● PROBLEM REQUIREMENTS
Among these entries, how many lines have the string "times" in them? Only the number is needed.

Source data:
^^^^
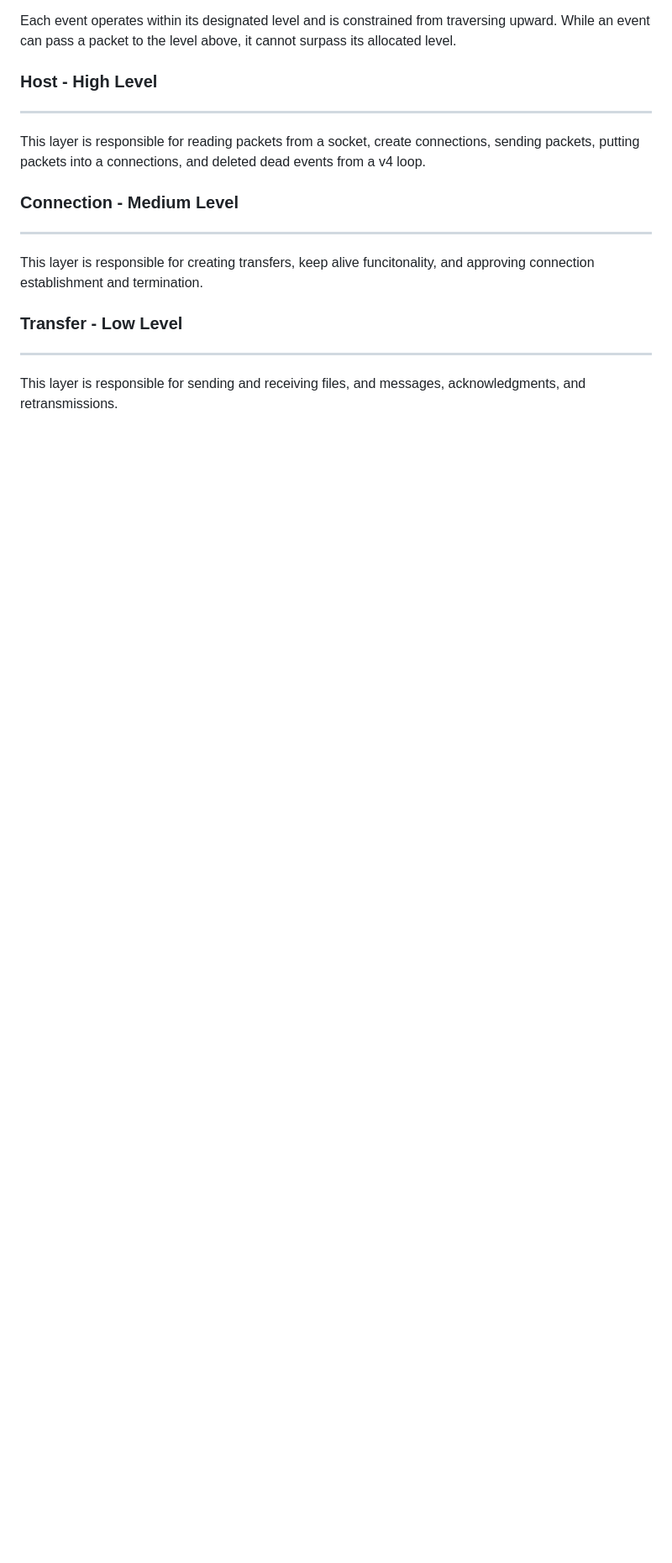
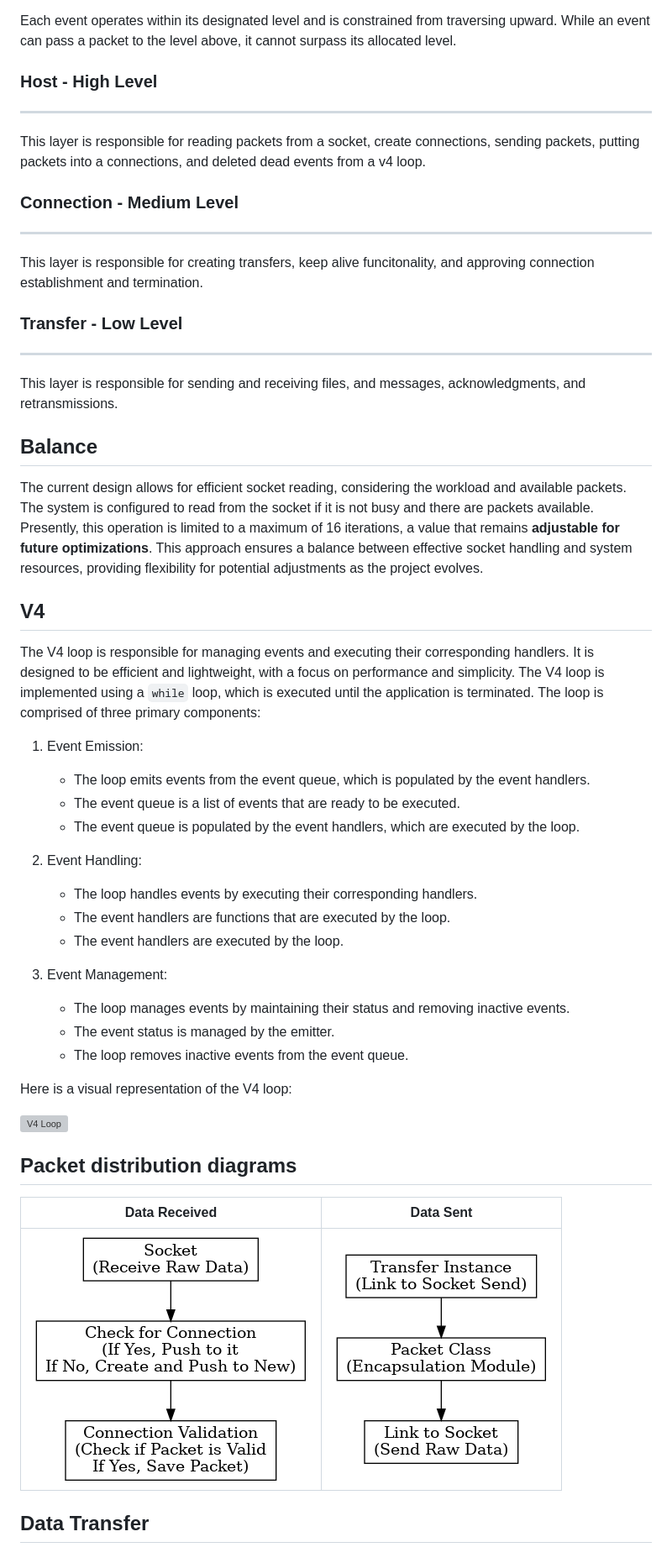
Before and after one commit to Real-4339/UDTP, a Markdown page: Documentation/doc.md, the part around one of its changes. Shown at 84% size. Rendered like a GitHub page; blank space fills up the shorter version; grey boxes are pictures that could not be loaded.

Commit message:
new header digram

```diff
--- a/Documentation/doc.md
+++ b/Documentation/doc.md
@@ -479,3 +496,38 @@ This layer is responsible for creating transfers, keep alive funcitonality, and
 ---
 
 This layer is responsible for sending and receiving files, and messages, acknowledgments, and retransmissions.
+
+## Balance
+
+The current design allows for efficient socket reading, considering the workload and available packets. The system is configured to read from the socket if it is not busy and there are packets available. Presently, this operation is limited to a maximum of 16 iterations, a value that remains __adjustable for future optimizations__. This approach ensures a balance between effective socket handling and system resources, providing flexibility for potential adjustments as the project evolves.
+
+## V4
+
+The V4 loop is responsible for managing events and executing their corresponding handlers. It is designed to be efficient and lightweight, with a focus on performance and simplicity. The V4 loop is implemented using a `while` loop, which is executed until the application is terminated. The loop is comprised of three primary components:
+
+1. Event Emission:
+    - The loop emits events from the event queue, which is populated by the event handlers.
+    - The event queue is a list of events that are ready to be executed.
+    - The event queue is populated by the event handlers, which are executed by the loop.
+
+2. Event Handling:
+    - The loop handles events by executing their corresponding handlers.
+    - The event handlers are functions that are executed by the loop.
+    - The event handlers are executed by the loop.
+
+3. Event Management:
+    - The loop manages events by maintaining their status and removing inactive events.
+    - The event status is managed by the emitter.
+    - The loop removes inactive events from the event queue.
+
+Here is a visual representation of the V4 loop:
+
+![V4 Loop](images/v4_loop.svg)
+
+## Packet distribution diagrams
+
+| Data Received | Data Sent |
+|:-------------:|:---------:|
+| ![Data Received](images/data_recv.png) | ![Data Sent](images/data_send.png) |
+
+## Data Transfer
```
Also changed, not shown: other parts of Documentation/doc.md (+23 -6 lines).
^^^^
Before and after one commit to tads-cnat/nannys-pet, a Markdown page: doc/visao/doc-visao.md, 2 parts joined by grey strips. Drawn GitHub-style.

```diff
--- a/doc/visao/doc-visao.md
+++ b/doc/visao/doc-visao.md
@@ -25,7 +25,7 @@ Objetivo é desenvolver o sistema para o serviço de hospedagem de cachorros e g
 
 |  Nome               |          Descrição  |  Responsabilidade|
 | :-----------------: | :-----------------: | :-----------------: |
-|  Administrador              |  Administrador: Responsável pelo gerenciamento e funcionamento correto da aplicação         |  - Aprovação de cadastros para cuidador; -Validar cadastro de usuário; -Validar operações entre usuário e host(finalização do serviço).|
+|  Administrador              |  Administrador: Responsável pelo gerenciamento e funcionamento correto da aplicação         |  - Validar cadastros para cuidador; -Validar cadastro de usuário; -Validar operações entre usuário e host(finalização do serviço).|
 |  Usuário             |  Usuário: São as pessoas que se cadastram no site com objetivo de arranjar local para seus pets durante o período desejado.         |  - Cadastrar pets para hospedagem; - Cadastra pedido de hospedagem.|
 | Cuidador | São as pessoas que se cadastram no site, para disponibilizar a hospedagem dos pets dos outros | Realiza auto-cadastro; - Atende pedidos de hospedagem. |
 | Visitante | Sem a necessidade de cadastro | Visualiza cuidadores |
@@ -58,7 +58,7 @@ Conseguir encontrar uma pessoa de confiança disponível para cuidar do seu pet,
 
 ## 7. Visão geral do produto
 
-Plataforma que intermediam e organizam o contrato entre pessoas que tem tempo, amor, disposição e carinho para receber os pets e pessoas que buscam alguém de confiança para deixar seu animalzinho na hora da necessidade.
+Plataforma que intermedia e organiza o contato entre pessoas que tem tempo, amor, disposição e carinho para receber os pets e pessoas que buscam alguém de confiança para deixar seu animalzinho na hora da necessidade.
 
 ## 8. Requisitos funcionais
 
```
^^^^
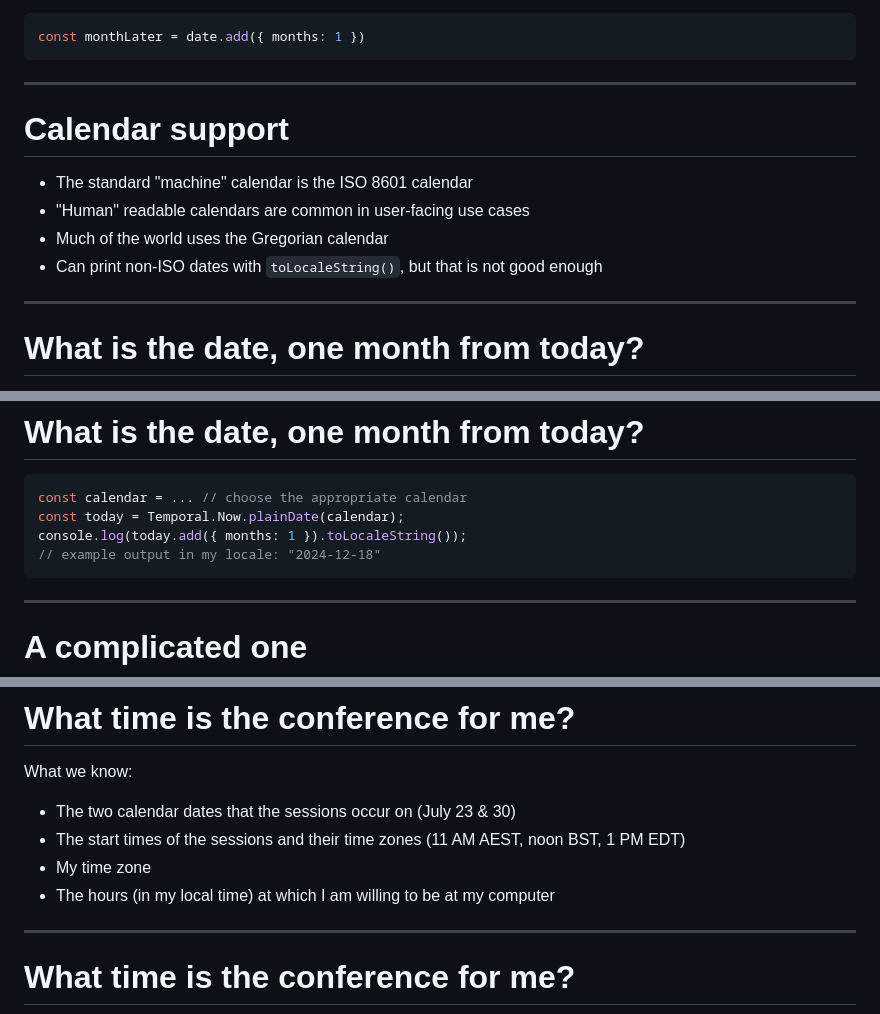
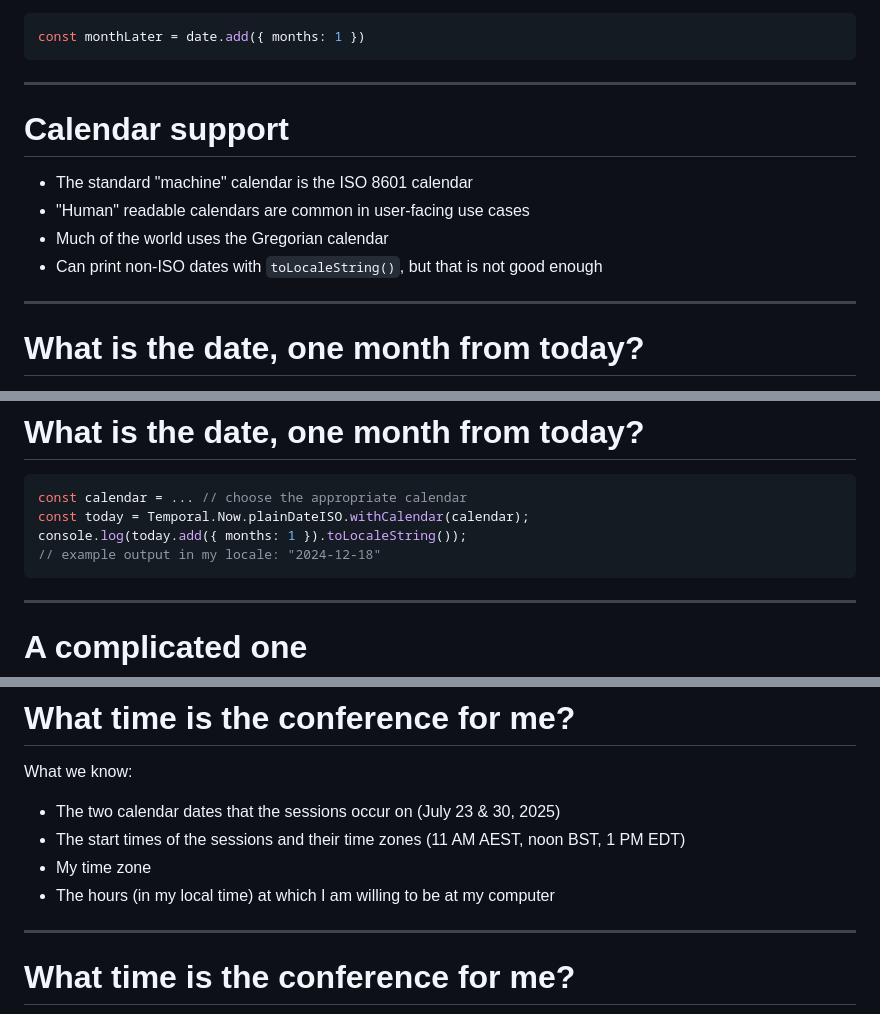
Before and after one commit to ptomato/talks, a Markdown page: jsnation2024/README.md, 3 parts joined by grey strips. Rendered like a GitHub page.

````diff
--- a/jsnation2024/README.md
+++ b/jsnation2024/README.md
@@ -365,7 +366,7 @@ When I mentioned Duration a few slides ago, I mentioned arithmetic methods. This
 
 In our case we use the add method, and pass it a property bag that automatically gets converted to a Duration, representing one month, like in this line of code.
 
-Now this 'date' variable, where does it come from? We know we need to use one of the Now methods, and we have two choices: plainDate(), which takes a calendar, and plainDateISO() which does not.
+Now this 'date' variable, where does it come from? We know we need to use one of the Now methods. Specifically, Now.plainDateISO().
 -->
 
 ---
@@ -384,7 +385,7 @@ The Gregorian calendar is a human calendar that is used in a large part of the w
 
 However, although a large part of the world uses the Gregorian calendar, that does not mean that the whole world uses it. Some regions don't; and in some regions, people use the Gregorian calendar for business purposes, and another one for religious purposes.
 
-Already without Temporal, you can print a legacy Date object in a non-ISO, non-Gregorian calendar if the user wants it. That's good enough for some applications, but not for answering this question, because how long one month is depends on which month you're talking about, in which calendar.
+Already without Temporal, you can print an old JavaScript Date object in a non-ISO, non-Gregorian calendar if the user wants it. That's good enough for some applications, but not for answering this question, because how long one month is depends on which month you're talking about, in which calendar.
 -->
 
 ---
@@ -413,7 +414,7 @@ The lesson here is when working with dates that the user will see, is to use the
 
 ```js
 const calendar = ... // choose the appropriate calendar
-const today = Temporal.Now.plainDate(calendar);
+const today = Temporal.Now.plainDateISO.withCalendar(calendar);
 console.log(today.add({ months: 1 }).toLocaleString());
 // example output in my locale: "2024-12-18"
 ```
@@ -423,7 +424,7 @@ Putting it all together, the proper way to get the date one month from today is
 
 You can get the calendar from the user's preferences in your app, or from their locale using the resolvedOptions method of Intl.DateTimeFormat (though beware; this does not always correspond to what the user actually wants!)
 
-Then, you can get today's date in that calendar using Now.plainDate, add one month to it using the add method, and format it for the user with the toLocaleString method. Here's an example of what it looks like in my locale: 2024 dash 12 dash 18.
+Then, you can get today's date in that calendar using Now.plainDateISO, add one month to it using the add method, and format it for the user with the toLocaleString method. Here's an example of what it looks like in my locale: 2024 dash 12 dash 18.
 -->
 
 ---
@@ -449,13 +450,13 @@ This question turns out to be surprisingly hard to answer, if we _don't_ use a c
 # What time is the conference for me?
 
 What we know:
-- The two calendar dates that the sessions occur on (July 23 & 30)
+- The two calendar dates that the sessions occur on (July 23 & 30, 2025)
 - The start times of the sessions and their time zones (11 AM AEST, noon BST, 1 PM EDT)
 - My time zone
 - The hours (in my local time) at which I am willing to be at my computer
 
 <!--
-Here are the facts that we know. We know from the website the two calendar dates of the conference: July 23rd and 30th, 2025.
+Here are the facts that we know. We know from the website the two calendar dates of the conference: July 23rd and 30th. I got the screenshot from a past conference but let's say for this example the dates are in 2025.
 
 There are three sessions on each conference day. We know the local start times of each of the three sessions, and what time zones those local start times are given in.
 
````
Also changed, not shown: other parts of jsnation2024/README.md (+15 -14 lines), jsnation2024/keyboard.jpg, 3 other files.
^^^^
● EXPECTED ANSWER
2